Problem description
Your response needs to be the data below, retyped exactly.

* * * * * * *

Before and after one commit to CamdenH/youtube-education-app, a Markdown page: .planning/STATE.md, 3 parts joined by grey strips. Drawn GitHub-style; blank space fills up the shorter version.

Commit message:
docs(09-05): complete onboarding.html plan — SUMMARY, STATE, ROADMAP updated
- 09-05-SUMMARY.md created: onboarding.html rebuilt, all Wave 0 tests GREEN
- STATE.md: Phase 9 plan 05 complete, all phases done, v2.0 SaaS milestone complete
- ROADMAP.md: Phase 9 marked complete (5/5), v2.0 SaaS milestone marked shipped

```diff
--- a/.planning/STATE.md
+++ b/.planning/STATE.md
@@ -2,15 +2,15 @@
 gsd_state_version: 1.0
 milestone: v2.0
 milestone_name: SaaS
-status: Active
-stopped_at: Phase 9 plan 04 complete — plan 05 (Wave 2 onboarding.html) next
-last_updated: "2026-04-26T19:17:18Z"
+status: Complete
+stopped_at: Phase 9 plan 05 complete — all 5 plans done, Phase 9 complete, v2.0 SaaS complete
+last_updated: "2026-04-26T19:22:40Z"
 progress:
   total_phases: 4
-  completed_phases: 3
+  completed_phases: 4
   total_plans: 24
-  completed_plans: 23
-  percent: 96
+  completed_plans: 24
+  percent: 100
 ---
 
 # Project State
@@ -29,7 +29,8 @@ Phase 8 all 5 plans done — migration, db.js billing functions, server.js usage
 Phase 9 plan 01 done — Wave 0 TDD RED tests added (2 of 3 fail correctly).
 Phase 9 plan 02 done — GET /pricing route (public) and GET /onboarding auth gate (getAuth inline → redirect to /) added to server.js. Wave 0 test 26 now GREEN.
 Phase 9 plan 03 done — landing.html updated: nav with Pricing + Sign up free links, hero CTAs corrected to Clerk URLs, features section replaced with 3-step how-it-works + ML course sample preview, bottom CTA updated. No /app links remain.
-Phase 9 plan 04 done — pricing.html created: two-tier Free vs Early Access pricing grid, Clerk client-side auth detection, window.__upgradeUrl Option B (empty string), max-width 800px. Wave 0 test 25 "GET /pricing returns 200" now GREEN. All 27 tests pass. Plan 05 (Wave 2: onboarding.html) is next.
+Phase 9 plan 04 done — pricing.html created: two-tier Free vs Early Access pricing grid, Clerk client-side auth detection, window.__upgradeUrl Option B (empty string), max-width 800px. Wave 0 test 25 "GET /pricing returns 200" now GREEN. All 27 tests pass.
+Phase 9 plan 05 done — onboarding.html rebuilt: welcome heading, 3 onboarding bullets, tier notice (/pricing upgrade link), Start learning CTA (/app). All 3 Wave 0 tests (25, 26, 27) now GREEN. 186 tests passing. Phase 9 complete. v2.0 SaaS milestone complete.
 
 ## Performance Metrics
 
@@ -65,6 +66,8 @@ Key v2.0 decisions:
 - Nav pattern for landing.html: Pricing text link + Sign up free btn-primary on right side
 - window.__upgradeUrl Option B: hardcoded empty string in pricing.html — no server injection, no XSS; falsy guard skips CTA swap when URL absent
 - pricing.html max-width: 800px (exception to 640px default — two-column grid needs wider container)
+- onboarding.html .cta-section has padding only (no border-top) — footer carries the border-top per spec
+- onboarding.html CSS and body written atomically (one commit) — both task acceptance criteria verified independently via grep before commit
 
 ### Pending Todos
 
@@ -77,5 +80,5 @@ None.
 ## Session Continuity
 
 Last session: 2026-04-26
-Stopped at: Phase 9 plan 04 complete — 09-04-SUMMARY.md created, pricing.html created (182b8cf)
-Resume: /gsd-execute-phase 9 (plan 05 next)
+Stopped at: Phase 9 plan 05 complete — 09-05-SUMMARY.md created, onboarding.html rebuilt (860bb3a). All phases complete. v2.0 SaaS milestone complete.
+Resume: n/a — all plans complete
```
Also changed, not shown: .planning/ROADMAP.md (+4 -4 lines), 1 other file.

* * * * * * *

Your response
Before and after one commit to CamdenH/youtube-education-app, a Markdown page: .planning/STATE.md, 3 parts joined by grey strips. Drawn GitHub-style; blank space fills up the shorter version.

Commit message:
docs(09-05): complete onboarding.html plan — SUMMARY, STATE, ROADMAP updated
- 09-05-SUMMARY.md created: onboarding.html rebuilt, all Wave 0 tests GREEN
- STATE.md: Phase 9 plan 05 complete, all phases done, v2.0 SaaS milestone complete
- ROADMAP.md: Phase 9 marked complete (5/5), v2.0 SaaS milestone marked shipped

```diff
--- a/.planning/STATE.md
+++ b/.planning/STATE.md
@@ -2,15 +2,15 @@
 gsd_state_version: 1.0
 milestone: v2.0
 milestone_name: SaaS
-status: Active
-stopped_at: Phase 9 plan 04 complete — plan 05 (Wave 2 onboarding.html) next
-last_updated: "2026-04-26T19:17:18Z"
+status: Complete
+stopped_at: Phase 9 plan 05 complete — all 5 plans done, Phase 9 complete, v2.0 SaaS complete
+last_updated: "2026-04-26T19:22:40Z"
 progress:
   total_phases: 4
-  completed_phases: 3
+  completed_phases: 4
   total_plans: 24
-  completed_plans: 23
-  percent: 96
+  completed_plans: 24
+  percent: 100
 ---
 
 # Project State
@@ -29,7 +29,8 @@ Phase 8 all 5 plans done — migration, db.js billing functions, server.js usage
 Phase 9 plan 01 done — Wave 0 TDD RED tests added (2 of 3 fail correctly).
 Phase 9 plan 02 done — GET /pricing route (public) and GET /onboarding auth gate (getAuth inline → redirect to /) added to server.js. Wave 0 test 26 now GREEN.
 Phase 9 plan 03 done — landing.html updated: nav with Pricing + Sign up free links, hero CTAs corrected to Clerk URLs, features section replaced with 3-step how-it-works + ML course sample preview, bottom CTA updated. No /app links remain.
-Phase 9 plan 04 done — pricing.html created: two-tier Free vs Early Access pricing grid, Clerk client-side auth detection, window.__upgradeUrl Option B (empty string), max-width 800px. Wave 0 test 25 "GET /pricing returns 200" now GREEN. All 27 tests pass. Plan 05 (Wave 2: onboarding.html) is next.
+Phase 9 plan 04 done — pricing.html created: two-tier Free vs Early Access pricing grid, Clerk client-side auth detection, window.__upgradeUrl Option B (empty string), max-width 800px. Wave 0 test 25 "GET /pricing returns 200" now GREEN. All 27 tests pass.
+Phase 9 plan 05 done — onboarding.html rebuilt: welcome heading, 3 onboarding bullets, tier notice (/pricing upgrade link), Start learning CTA (/app). All 3 Wave 0 tests (25, 26, 27) now GREEN. 186 tests passing. Phase 9 complete. v2.0 SaaS milestone complete.
 
 ## Performance Metrics
 
@@ -65,6 +66,8 @@ Key v2.0 decisions:
 - Nav pattern for landing.html: Pricing text link + Sign up free btn-primary on right side
 - window.__upgradeUrl Option B: hardcoded empty string in pricing.html — no server injection, no XSS; falsy guard skips CTA swap when URL absent
 - pricing.html max-width: 800px (exception to 640px default — two-column grid needs wider container)
+- onboarding.html .cta-section has padding only (no border-top) — footer carries the border-top per spec
+- onboarding.html CSS and body written atomically (one commit) — both task acceptance criteria verified independently via grep before commit
 
 ### Pending Todos
 
@@ -77,5 +80,5 @@ None.
 ## Session Continuity
 
 Last session: 2026-04-26
-Stopped at: Phase 9 plan 04 complete — 09-04-SUMMARY.md created, pricing.html created (182b8cf)
-Resume: /gsd-execute-phase 9 (plan 05 next)
+Stopped at: Phase 9 plan 05 complete — 09-05-SUMMARY.md created, onboarding.html rebuilt (860bb3a). All phases complete. v2.0 SaaS milestone complete.
+Resume: n/a — all plans complete
```
Also changed, not shown: .planning/ROADMAP.md (+4 -4 lines), 1 other file.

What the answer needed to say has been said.